As I drove home from UWM's win over UIC (one of the few bright spots in a rebuilding season), I heard Mark Levin (and Andrew McCarthy)express dismay that the Bush administration had "pulled the plug" on the Terrorist Surveillance Program and will now go to the FISA court and try to prove probable cause before listening to international communications in which one of the communicants is believed to be a member of Al Qaeda or associated terrorist organizations.
At issue is a letter from Attorney General Gonzales to Senators Leahy and Specter in their capacities as Chair and ranking minority member, respectively, of the Senate Judiciary Committee.
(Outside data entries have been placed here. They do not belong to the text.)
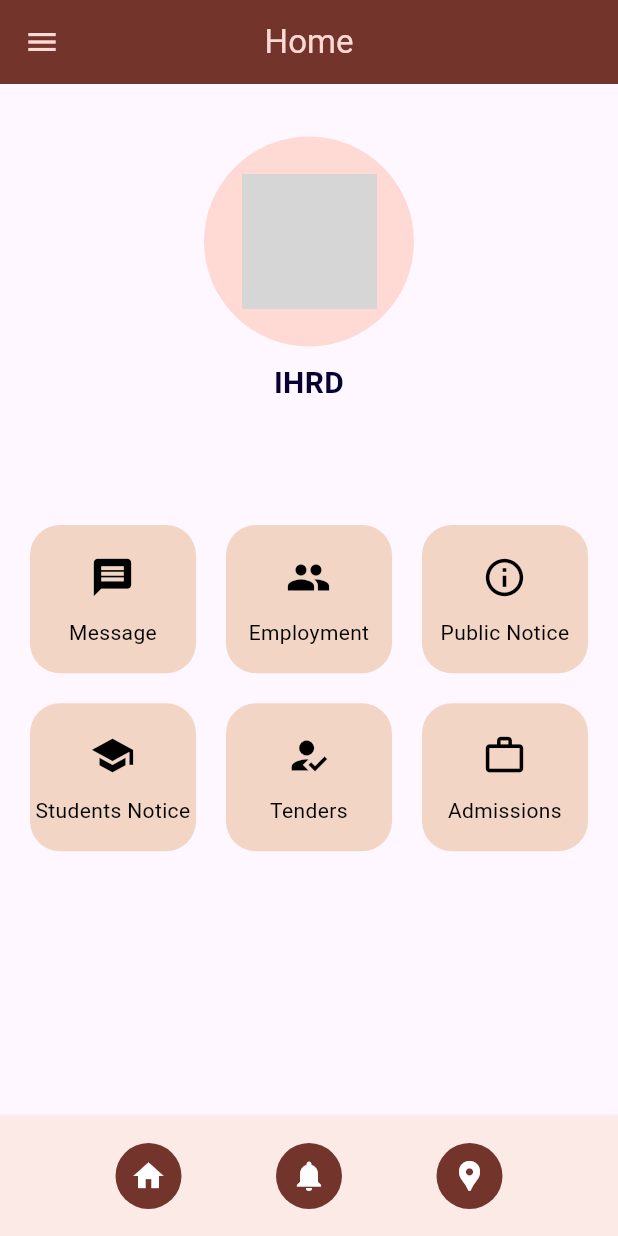
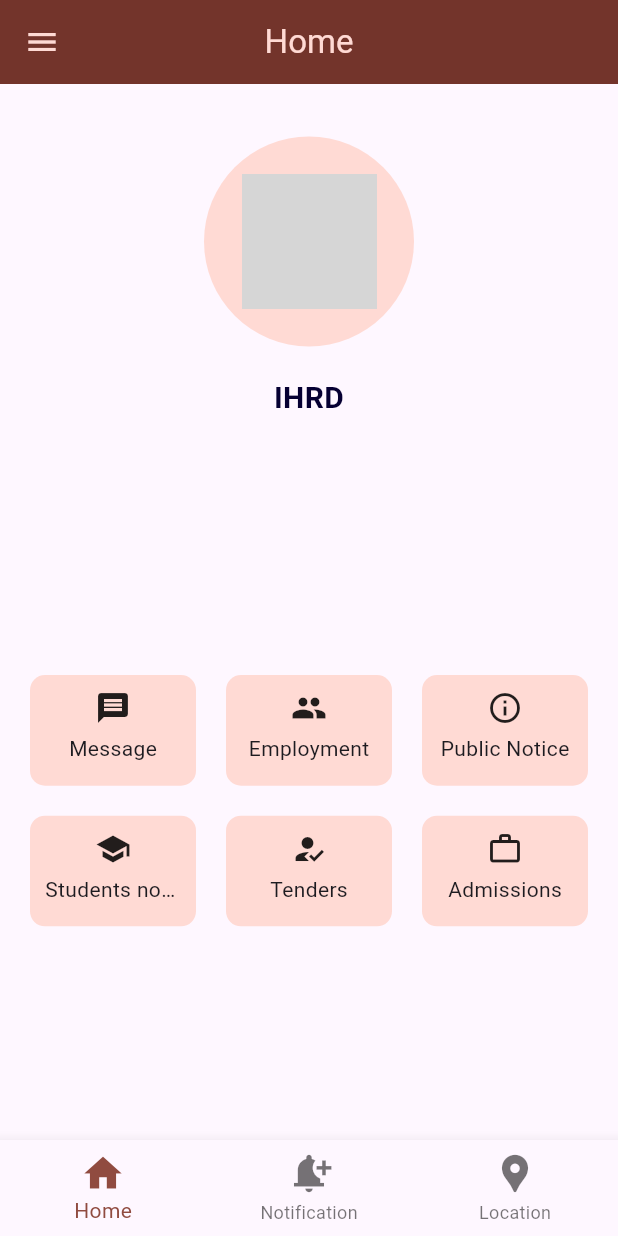
Before and after one commit to MaheswariDarish/fluttermp, a Flutter app: the screen it shows after launch, on a phone screen of 412 x 824 dp. Run offline on Flutter 3.47's test engine with Material 3 defaults, Android fonts, the phone set to English and light mode, and no system bars; our stand-ins replace get, google_maps_flutter; missing offline and left inert: syncfusion_flutter_pdfviewer; grey boxes are pictures that could not be loaded.

Commit message:
third commit

```diff
--- /dev/null
+++ b/lib/data/grid_items_data.dart
@@ -0,0 +1,41 @@
+import 'package:flutter_application_1/models/grid_item.dart';
+import 'package:flutter/material.dart';
+import 'package:flutter_application_1/screens/gridScreens/AdmissionsScreen.dart';
+import 'package:flutter_application_1/screens/gridScreens/EmploymentScreen.dart';
+import 'package:flutter_application_1/screens/gridScreens/MessageScreen.dart';
+import 'package:flutter_application_1/screens/gridScreens/NoticePage.dart';
+import 'package:flutter_application_1/screens/gridScreens/StudentNoticeScreen.dart';
+import 'package:flutter_application_1/screens/gridScreens/TendersScreen.dart';
+
+final gridItemsData = [
+  GridItem(
+      id: 'A',
+      icon: Icons.message,
+      title: 'Message',
+      screen: const MessageScreen()),
+  GridItem(
+      id: 'B',
+      icon: Icons.people,
+      title: 'Employment',
+      screen: const EmploymentScreen()),
+  GridItem(
+      id: 'C',
+      icon: Icons.info_outline,
+      title: 'Public Notice',
+      screen: const NoticePage()),
+  GridItem(
+      id: 'D',
+      icon: Icons.school,
+      title: 'Students notice',
+      screen: const StudentNoticeScreen()),
+  GridItem(
+      id: 'E',
+      icon: Icons.how_to_reg,
+      title: 'Tenders',
+      screen: const TendersScreen()),
+  GridItem(
+      id: 'F',
+      icon: Icons.work_outline,
+      title: 'Admissions',
+      screen: const AdmissionsScreen())
+];
--- a/lib/main.dart
+++ b/lib/main.dart
@@ -4,8 +4,10 @@
 import 'package:flutter_application_1/about.dart';
 import 'package:flutter_application_1/profile.dart';
 import 'package:flutter_application_1/screens/SreenHome.dart';
+import 'package:flutter_application_1/screens/StartingScreen.dart';
 import 'package:flutter_application_1/settings.dart';
 import 'package:get/get.dart';
+import 'package:flutter_application_1/test.dart';
 
 void main() {
   runApp(MyApp());
--- a/lib/profile.dart
+++ b/lib/profile.dart
@@ -26,7 +26,7 @@
             ),
           ),
           Text(
-            "Mr Babu",
+            "Username",
             style: TextStyle(fontSize: 30),
           )
         ],
--- a/lib/screens/SreenHome.dart
+++ b/lib/screens/SreenHome.dart
@@ -1,9 +1,9 @@
-import 'package:flutter/cupertino.dart';
 import 'package:flutter/material.dart';
+import 'package:flutter_application_1/screens/gridScreens/NoticePage.dart';
 import 'package:flutter_application_1/screens/ScreenMap.dart';
 import 'package:flutter_application_1/screens/ScreenNotifications.dart';
+
 import 'package:flutter_application_1/screens/StartingScreen.dart';
-import 'package:get/get.dart';
 
 class ScreenHome extends StatefulWidget {
   const ScreenHome({Key? key}) : super(key: key);
@@ -15,11 +15,27 @@
 class _ScreenHomeState extends State<ScreenHome> {
   Widget? activeScreen;
   String? screenNow = "StartingScreen";
+  var pageIndex = 0;
 
   @override
   void initState() {
     activeScreen = StartingScreen();
     super.initState();
+  }
+
+  void _selectPage(int index) {
+    setState(() {
+      if (index == 0) {
+        activeScreen = StartingScreen();
+        pageIndex = index;
+      } else if (index == 1) {
+        activeScreen = ScreenNotifications();
+        pageIndex = index;
+      } else if (index == 2) {
+        activeScreen = ScreenMap();
+        pageIndex = index;
+      }
+    });
   }
 
   @override
@@ -94,62 +110,17 @@
         ],
       )),
       body: activeScreen,
-      bottomNavigationBar: BottomAppBar(
-        shadowColor: Colors.black,
-        child: Container(
-          height: 80,
-          width: double.infinity,
-          decoration: const BoxDecoration(
-            borderRadius: BorderRadius.only(
-              topLeft: Radius.circular(20),
-              topRight: Radius.circular(20),
-            ),
-          ),
-          child: Row(
-            mainAxisAlignment: MainAxisAlignment.spaceEvenly,
-            children: [
-              IconButton(
-                padding: EdgeInsets.all(10),
-                onPressed: () {
-                  setState(() {
-                    screenNow = "StartingScreen";
-                    activeScreen = StartingScreen();
-                  });
-                },
-                icon: const Icon(
-                  Icons.home,
-                  color: Colors.white,
-                ),
-              ),
-              IconButton(
-                padding: EdgeInsets.all(10),
-                onPressed: () {
-                  setState(() {
-                    screenNow = "ScreenNotification";
-                    activeScreen = ScreenNotifications();
-                  });
-                },
-                icon: const Icon(
-                  Icons.notifications,
-                  color: Colors.white,
-                ),
-              ),
-              IconButton(
-                padding: EdgeInsets.all(10),
-                onPressed: () {
-                  setState(() {
-                    screenNow = "ScreenMap";
-                    activeScreen = ScreenMap();
-                  });
-                },
-                icon: const Icon(
-                  Icons.location_pin,
-                  color: Colors.white,
-                ),
-              )
-            ],
-          ),
-        ),
+      bottomNavigationBar: BottomNavigationBar(
+        iconSize: 30,
+        onTap: _selectPage,
+        currentIndex: pageIndex,
+        items: const [
+          BottomNavigationBarItem(icon: Icon(Icons.home), label: 'Home'),
+          BottomNavigationBarItem(
+              icon: Icon(Icons.notification_add), label: 'Notification'),
+          BottomNavigationBarItem(
+              icon: Icon(Icons.location_pin), label: 'Location')
+        ],
       ),
     );
   }
--- a/lib/screens/StartingScreen.dart
+++ b/lib/screens/StartingScreen.dart
@@ -1,31 +1,24 @@
 import 'package:flutter/material.dart';
+import 'package:flutter/widgets.dart';
+
+import 'package:flutter_application_1/data/grid_items_data.dart';
+
+import 'package:flutter_application_1/widgets/grid_button.dart';
 
 class StartingScreen extends StatefulWidget {
+  const StartingScreen({super.key});
   State<StartingScreen> createState() {
     return _StartScreenState();
   }
 }
 
 class _StartScreenState extends State<StartingScreen> {
-  List<Icon> nameicon = [
-    const Icon(Icons.message, color: Colors.black, size: 30),
-    const Icon(Icons.people, color: Colors.black, size: 30),
-    const Icon(Icons.info_outline, color: Colors.black, size: 30),
-    const Icon(Icons.school, color: Colors.black, size: 30),
-    const Icon(Icons.how_to_reg, color: Colors.black, size: 30),
-    const Icon(Icons.work_outline, color: Colors.black, size: 30),
-  ];
-  List names = [
-    "Message",
-    "Employment",
-    "Public Notice",
-    "Students Notice",
-    "Tenders",
-    "Admissions"
-  ];
+  void openScreen(Widget screen) {
+    Navigator.of(context).push(MaterialPageRoute(builder: (ctx) => screen));
+  }
 
   Widget build(context) {
-    return ListView(
+    return Column(
       children: [
         const SizedBox(height: 35),
         Container(
@@ -42,7 +35,7 @@
           ),
         ),
         const SizedBox(
-          height: 10,
+          height: 20,
         ),
         const Text(
           "IHRD",
@@ -53,60 +46,26 @@
             fontWeight: FontWeight.bold,
           ),
         ),
-        const SizedBox(height: 50),
-        Padding(
-          padding: const EdgeInsets.only(top: 20, left: 10, right: 10),
-          child: Column(
-            children: [
-              GridView.builder(
-                itemCount: names.length,
-                shrinkWrap: true,
-                physics: const NeverScrollableScrollPhysics(),
-                gridDelegate: const SliverGridDelegateWithFixedCrossAxisCount(
+        const SizedBox(height: 150),
+        Expanded(
+          child: Padding(
+            padding: const EdgeInsets.all(20),
+            child: GridView(
+              gridDelegate: const SliverGridDelegateWithFixedCrossAxisCount(
                   crossAxisCount: 3,
-                  childAspectRatio: 1.1,
-                ),
-                itemBuilder: (context, index) {
-                  return Container(
-                    margin: const EdgeInsets.symmetric(
-                        vertical: 10, horizontal: 10),
-                    height: 95,
-                    width: 250,
-                    decoration: BoxDecoration(
-                      color: const Color(0xFFF2D5C4),
-                      borderRadius: BorderRadius.circular(20),
-                    ),
-                    child: Stack(
-                      children: [
-                        //Center(
-                        //child:
-                        Padding(
-                          padding: const EdgeInsets.symmetric(
-                              horizontal: 40, vertical: 20),
-                          child: nameicon[index],
-                        ),
-                        // ),
-                        Positioned(
-                          bottom: 15,
-                          left: 0,
-                          right: 0,
-                          child: Padding(
-                            padding: const EdgeInsets.all(2.0),
-                            child: Text(
-                              names[index],
-                              textAlign: TextAlign.center,
-                              style: const TextStyle(
-                                color: Colors.black,
-                              ),
-                            ),
-                          ),
-                        ),
-                      ],
-                    ),
-                  );
-                },
-              ),
-            ],
+                  childAspectRatio: 1.5,
+                  crossAxisSpacing: 20,
+                  mainAxisSpacing: 20),
+              children: [
+                for (final item in gridItemsData)
+                  GridButton(
+                    icon: item.icon,
+                    title: item.title,
+                    screen: item.screen,
+                    openScreen: openScreen,
+                  )
+              ],
+            ),
           ),
         ),
       ],
--- a/lib/screens/StudentNotice.dart
+++ b/lib/screens/StudentNotice.dart
@@ -1,5 +1,5 @@
 import 'package:flutter/material.dart';
-import 'package:flutter_application_1/screens/NoticePage.dart';
+import 'package:flutter_application_1/screens/gridScreens/NoticePage.dart';
 import 'package:http/http.dart';
 import 'package:syncfusion_flutter_pdfviewer/pdfviewer.dart';
 import 'package:get/get.dart';
--- a/lib/screens/NoticePage.dart
+++ b/lib/screens/gridScreens/NoticePage.dart
@@ -12,23 +12,25 @@
 
 class _NoticePageState extends State<NoticePage> {
   @override
-
   Widget build(BuildContext context) {
-    PdfController pdfController=Get.put(PdfController());
+    PdfController pdfController = Get.put(PdfController());
     return Scaffold(
       appBar: AppBar(
-        leading: BackButton(color: Theme.of(context).colorScheme.background,),
+        leading: BackButton(
+          color: Theme.of(context).colorScheme.background,
+        ),
         backgroundColor: Theme.of(context).colorScheme.primary,
-        title: Text("NOTICE"),
+        title: const Text("NOTICE"),
         centerTitle: true,
       ),
-      body:  SfPdfViewer.network(
+      body: SfPdfViewer.network(
         'https://cdn.syncfusion.com/content/PDFViewer/flutter-succinctly.pdf',
-        key: pdfController.pdfViewerKey , // Sample PDF URL
+        key: pdfController.pdfViewerKey, // Sample PDF URL
       ),
     );
   }
 }
+
 class PdfViewerPage extends StatelessWidget {
   @override
   Widget build(BuildContext context) {
--- /dev/null
+++ b/lib/widgets/grid_button.dart
@@ -0,0 +1,44 @@
+import 'package:flutter/material.dart';
+
+class GridButton extends StatelessWidget {
+  const GridButton(
+      {super.key,
+      required this.icon,
+      required this.title,
+      required this.screen,
+      required this.openScreen});
+
+  final IconData icon;
+  final String title;
+  final Widget screen;
+  final void Function(Widget screen) openScreen;
+
+  @override
+  Widget build(context) {
+    return InkWell(
+      onTap: () {
+        openScreen(screen);
+      },
+      child: Container(
+        decoration: BoxDecoration(
+          borderRadius: BorderRadius.circular(10),
+          color: Theme.of(context).appBarTheme.foregroundColor,
+        ),
+        padding: const EdgeInsets.all(10),
+        child: Column(
+          children: [
+            Icon(icon),
+            const SizedBox(
+              height: 5,
+            ),
+            Text(
+              title,
+              softWrap: true,
+              overflow: TextOverflow.ellipsis,
+            )
+          ],
+        ),
+      ),
+    );
+  }
+}
--- a/pubspec.yaml
+++ b/pubspec.yaml
@@ -30,6 +30,7 @@
 dependencies:
   flutter:
     sdk: flutter
+  google_maps_flutter: ^2.2.0
   flutter_pdfview: ^1.3.2
   file_picker: ^6.1.1
   path: ^1.7.0
@@ -46,6 +47,7 @@
   #advance_pdf_viewer: ^2.0.1
   syncfusion_flutter_pdfviewer: ^24.2.8
   get: ^4.6.6
+  google_maps_flutter: ^2.6.0
 
 dev_dependencies:
   flutter_test:
```
Also changed, not shown: lib/models/grid_item.dart (added, +13 -0 lines), lib/screens/ScreenMap.dart (+15 -2 lines), lib/screens/gridScreens/AdmissionsScreen.dart (added, +17 -0 lines), lib/screens/gridScreens/EmploymentScreen.dart (added, +16 -0 lines), lib/screens/gridScreens/MessageScreen.dart (added, +17 -0 lines), lib/screens/gridScreens/StudentNoticeScreen.dart (added, +17 -0 lines), lib/screens/gridScreens/TendersScreen.dart (added, +17 -0 lines), lib/test.dart (added, +45 -0 lines), pubspec.lock.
General Gonzales does say that "any electronic surveillance that was occurring as part of the [TSP]will now be conducted subject to the approval of the Foreign Intelligence Surveillance Court."
But the key may be why that is so. Gonzales begins the letter by saying that, on January 10, an FISC judge issued orders authorizing the government to "target for collection international communications into or out of the United States where there is probable cause to believe" that one of the communicants is a member of Al Qaeda or a related terror organizationed
Does this mean that the government must go to the FISC and get probable cause for each communication (or each communication involving a particular communicant)? That seems unclear, but I think that it may not. The letter says that the orders are innovative and complex and took a long time for the government to develop. There would be nothing particularly innovative and complex about case by case determinations of probable cause for the interception of communications between identified parties. Courts do that all the time.
Gonzales says that any court authorization would have to offer the same speed and agility as the TSP and that these orders do. Therefore, he concludes "under these circumstances," the President has decided not to reauthorize the TSP.
Law prof Orin Kerr blogging at the Volokh Conspiracy reads the letter to say that DOJ has persuaded a judge to authorize the entire TSP and, while I suspect that there are things in the orders that were not in the original program, my guess is that he is right.